Our final mooring in London was alongside Victoria Park in Tower Hamlets on the Hertford Union Canal. It’s a lovely spot but apparently, on occasion, local youths will scope the boats and break into the ones that they can see will be empty during the day. No problems like that for us and we stayed there for a couple of days unmolested.
It’s only a mile and a half walk from here down to Limehouse Basin so we decided to wander down and take a peek. On the way we passed this ‘sculpture’ – like an upside down sink plunger. I have no idea what this is about!
The dock was pretty full with all shapes and sizes of boats but what we assumed to be the visitor moorings at the back were all but empty. While the basin itself is a littley weedy, the exit from the basin onto the River Lea is totally clogged.
A stroll along the river took us towards Canary Wharf. Near Limehouse you can still see brief glimpses of the docks as they used to be.
…an Antony Gormley statue on a post. A quick visit to Google told me that it was placed there by Sir Ian McKellan who owns the 16th Century pub The Grapes. It’s placed to be seen to best advantage from the back of the pub. At high tide it must be all but submerged. I think a visit to The Grapes when we return to Limehouse on the boat is a must.
The nearer you get to Canary Wharf the less there is to see of the original dockland landscape. The West India Dock buildings are now pubs and restaurants and are dwarfed by sky scrapers.
My reward for all that walking in the heat was an ice cold cider in one of the dockside hostelries. Just the one mind due to the £6 a bottle price tag!

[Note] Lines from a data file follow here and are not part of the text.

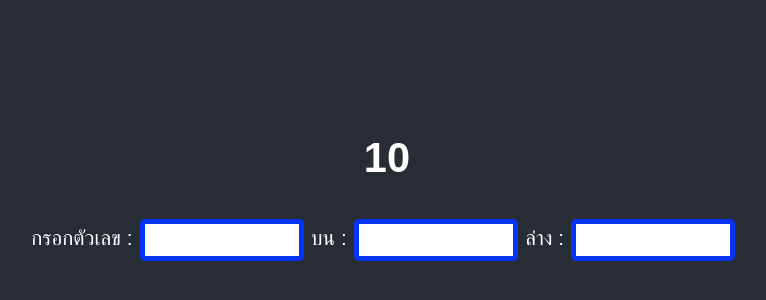
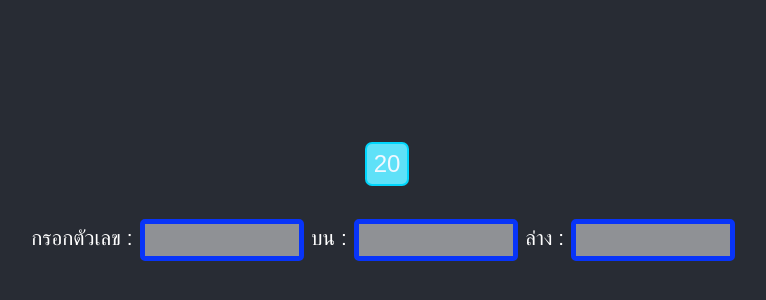
Before and after one commit to yajokgta/React, a React (Create React App) app in the folder leaning/: page / in a window 1280 px wide. Shown: the part 226-526 px from the top of the page, without its empty margins (253-1019 px from the left). Built offline with nearby package versions, Linux system fonts and the light colour scheme.

Commit message:
no message

```diff
--- a/leaning/src/App.css
+++ b/leaning/src/App.css
@@ -12,13 +12,26 @@
     animation: App-logo-spin infinite 20s linear;
   }
 }
+.btnshow
+{
+  color: rgb(240, 248, 255);
+  font-size: 24px;
+  text-align: center;
+  width: 40px;
+  height: 40px;
+  border: 5px #7fdffa;
+  border-radius: 5px;
+  background-color: rgb(95, 225, 248);
+  box-shadow: 0 0 0 2px rgb(0, 214, 252);
+  padding: 5px;
+}
 .number {
   font-size: 1rem;
   width: 150px;
   height: 30px;
   border-radius: 5px;
   border: 5px solid rgb(8, 52, 248);
-  background-color: rgb(255, 255, 255);
+  background-color: rgba(255, 255, 255, 0.479);
   text-align: center;
 }
 
--- a/leaning/src/App.js
+++ b/leaning/src/App.js
@@ -2,9 +2,9 @@ import logo from './logo.svg';
 import './App.css';
 var logic = require("./logic.js");
 function App() {
-  var numberbt = 10;
+  var numberbt = 20;
 
-  var shownumber = <label>{numberbt}</label>
+  var shownumber = <button className= "btnshow" value="Show">{numberbt}</button>
   return (
     <div className="App">
       <header className="App-header">
```
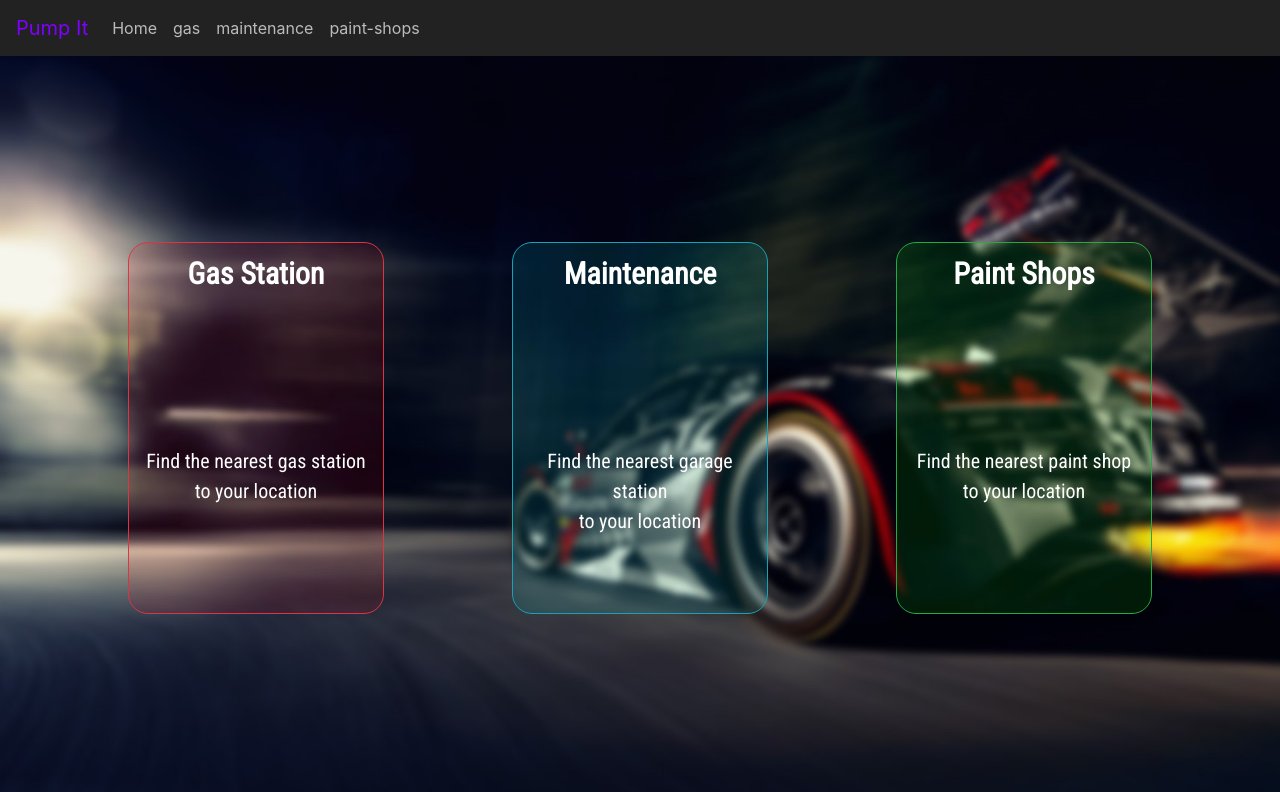
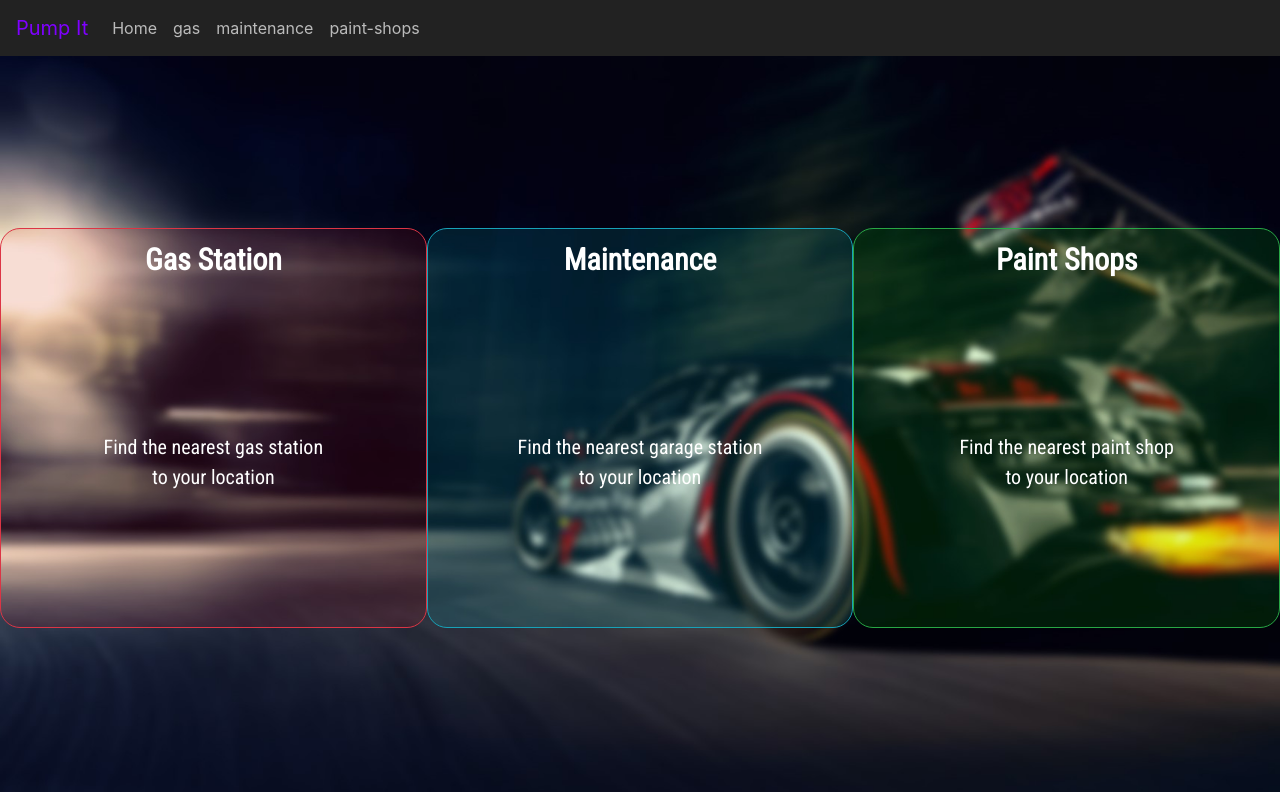
Before and after one commit to aeassaf/pump-it, a React (Create React App) app: page / in a window 1280 px wide. Shown: the top 792 px of the page. Built offline with nearby package versions, Linux system fonts and the light colour scheme; no server answers; what google-maps-react would draw is missing.

Commit message:
chore: change button from % to px

```diff
--- a/src/components/Home/index.css
+++ b/src/components/Home/index.css
@@ -18,8 +18,8 @@
 }
 
 .buttonstyle {
-  width: 20%;
-  height: 50%;
+  width: 500px;
+  height: 400px;
   border-radius: 20px;
   font-size: 30px;
   font-family: 'Roboto Condensed', sans-serif;
```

We spent an entertaining hour nursing our one expensive drink and watching the commuters trudge across the bridge to the tube station on their way home.